This makes sense, really, because “Hello, Dolly!” isn’t so much a musical as a vaudeville. Jerry Herman, who wrote the music and lyrics, grew up in and around the Borscht Belt hotels, knew from shtick. (The book, by Michael Stewart, is adapted from a Thornton Wilder play about a matchmaker who’s angling to make her own match.) This production only plays that up, from the red velvet act curtain ringed by Edison bulbs to the brassy overture (and when do you hear a full overture anymore?) to the rouge on Midler’s chipmunk cheeks, which renders them from the close seats almost tumorous.
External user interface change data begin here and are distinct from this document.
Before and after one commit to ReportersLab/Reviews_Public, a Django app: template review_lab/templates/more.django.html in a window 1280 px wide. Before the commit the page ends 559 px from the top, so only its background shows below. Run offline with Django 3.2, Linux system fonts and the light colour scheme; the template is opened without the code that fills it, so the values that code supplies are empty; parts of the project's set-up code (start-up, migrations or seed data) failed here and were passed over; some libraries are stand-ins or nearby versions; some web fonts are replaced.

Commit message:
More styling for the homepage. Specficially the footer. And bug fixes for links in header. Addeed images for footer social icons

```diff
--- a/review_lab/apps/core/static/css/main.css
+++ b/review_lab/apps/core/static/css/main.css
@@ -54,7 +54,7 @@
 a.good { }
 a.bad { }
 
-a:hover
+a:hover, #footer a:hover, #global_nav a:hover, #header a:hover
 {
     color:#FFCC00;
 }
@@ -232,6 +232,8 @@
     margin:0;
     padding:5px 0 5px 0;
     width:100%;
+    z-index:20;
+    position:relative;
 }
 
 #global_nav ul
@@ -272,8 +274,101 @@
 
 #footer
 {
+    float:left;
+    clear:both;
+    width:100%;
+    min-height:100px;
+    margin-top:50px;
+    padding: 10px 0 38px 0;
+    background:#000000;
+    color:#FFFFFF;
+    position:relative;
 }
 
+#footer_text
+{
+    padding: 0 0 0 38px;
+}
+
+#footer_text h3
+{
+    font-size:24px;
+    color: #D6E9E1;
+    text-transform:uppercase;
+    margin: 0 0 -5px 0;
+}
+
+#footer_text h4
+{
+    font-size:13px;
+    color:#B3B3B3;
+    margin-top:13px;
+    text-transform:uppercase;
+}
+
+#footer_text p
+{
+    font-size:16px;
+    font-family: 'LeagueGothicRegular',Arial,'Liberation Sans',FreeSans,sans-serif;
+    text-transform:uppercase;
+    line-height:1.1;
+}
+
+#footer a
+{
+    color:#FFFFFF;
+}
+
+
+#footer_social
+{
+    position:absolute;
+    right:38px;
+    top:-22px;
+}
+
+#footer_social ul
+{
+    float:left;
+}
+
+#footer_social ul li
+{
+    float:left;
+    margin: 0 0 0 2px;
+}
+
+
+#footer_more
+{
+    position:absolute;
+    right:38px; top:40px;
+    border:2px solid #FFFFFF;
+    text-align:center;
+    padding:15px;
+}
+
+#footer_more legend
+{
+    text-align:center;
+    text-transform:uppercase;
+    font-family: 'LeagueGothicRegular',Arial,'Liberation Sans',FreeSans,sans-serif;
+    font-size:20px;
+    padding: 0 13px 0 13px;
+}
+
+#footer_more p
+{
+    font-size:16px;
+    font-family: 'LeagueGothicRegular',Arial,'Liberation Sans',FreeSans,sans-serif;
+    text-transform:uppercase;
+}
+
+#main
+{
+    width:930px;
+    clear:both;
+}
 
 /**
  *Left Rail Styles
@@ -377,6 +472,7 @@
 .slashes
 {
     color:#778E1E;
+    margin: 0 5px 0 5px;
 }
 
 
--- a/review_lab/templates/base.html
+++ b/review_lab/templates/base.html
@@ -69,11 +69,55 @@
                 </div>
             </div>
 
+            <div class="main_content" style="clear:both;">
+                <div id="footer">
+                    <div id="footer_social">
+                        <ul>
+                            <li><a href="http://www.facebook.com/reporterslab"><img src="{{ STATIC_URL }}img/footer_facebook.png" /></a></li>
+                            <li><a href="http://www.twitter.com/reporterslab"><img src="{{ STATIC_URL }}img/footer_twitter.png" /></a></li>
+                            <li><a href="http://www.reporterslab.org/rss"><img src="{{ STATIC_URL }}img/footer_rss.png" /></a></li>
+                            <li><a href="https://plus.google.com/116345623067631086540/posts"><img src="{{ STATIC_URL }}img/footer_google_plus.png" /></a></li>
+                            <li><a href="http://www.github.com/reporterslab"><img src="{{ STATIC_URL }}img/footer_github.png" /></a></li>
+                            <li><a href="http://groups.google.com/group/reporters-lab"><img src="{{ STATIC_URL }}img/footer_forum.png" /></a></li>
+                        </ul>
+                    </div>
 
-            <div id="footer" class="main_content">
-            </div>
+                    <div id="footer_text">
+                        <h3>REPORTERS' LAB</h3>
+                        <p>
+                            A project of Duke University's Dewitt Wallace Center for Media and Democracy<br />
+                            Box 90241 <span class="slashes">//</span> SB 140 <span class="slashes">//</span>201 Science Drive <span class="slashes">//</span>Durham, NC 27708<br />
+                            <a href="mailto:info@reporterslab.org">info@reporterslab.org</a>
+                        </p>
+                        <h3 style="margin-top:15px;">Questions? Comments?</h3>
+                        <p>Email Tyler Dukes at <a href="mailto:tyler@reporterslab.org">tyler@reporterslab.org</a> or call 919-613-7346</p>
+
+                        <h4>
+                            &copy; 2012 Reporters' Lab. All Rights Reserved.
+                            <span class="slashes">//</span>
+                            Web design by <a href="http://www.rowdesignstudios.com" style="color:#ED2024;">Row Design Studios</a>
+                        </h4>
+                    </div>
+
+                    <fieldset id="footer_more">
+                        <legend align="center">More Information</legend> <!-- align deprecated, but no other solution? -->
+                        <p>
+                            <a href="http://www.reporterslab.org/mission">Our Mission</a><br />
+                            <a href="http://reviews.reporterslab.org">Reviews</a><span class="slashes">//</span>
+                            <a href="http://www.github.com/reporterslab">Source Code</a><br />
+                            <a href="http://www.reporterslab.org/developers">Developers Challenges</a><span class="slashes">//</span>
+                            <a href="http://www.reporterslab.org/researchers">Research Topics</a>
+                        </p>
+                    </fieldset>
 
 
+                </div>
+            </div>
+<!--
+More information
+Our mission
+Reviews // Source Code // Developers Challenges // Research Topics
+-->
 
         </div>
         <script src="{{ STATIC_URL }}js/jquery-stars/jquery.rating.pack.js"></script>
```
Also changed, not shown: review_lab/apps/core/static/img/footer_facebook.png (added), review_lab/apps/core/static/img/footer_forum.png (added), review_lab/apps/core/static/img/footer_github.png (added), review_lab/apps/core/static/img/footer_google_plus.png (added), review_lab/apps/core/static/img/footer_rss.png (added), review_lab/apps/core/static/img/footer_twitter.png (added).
Director Jerry Zaks is the master of the old-fashioned, big-deal, over-the-top Broadway extravaganza, and he keeps everything here in equally pronounced high spirits. The action doesn’t stop, the numbers keep coming, and everyone is performing at you — hard. Warren Carlyle’s choreography is expectedly high-stepping and joyous. Santo Loquasto’s sets offer an eye-popping Olde New York, including a New York Central train that locomotes across the stage. (Poor David Hyde Pierce, as Horace Vandergelder, the Yonkers half-millionaire Dolly has her eyes on, is outfitted so garishly he could wonder a few blocks uptown and sub in for Willy Wonka without a costume change.)
Hyde Pierce seems uncharacteristically eclipsed by Midler’s flamboyance; he’s a little bit lost behind his floppy moustache, and he’s ill-suited for the vaudevillian leg-quaking and cheek-puffing that’s called for. But Gavin Creel and Taylor Trensch are charming — and Creel especially faux-earnestly ingratiating — as the two Vandergelder clerks who sneak away from his shop for a day in the city and a chance at love. Kate Baldwin, as the shop owner Dolly was matching Vandergelder with before she decides to steal him for herself, is exuberant as ever, and occasionally threatens to outshine Midler. (But only occasionally: No one doubts who is the star.)
Still, it all remains, vaudevillianly, a lot of song-and-dance. There are great, classic musicals that are about things — “Gypsy,” for example, and “West Side Story” and “Oklahoma,” and there are also great, classic musicals that aren’t really about anything, like “Guys and Dolls” and “Anything Goes.” There are even great, classic Jerry Herman musicals that are about things, like “Mame” and, especially, “La Cage aux Folles.” But in all of those, there are if not stories you care about and are invested in than at least fascinating, watchable characters. (Or a Cole Porter score. Herman can write a simple, hummable show tune, but he ain’t Porter.) There may have been a “Hello, Dolly!” in which you cared about Dolly’s machinations, or at least felt her loneliness and yearning for a mate, or at least found her an engrossing character. But I haven’t seen one, and it’s not happening here.
That leaves us with a classic musical that isn’t so great, starring a great star who’s not really acting. It’s so nice to have her where she belongs.
Jesse Oxfeld has written about theater for New York Magazine and Town & Country.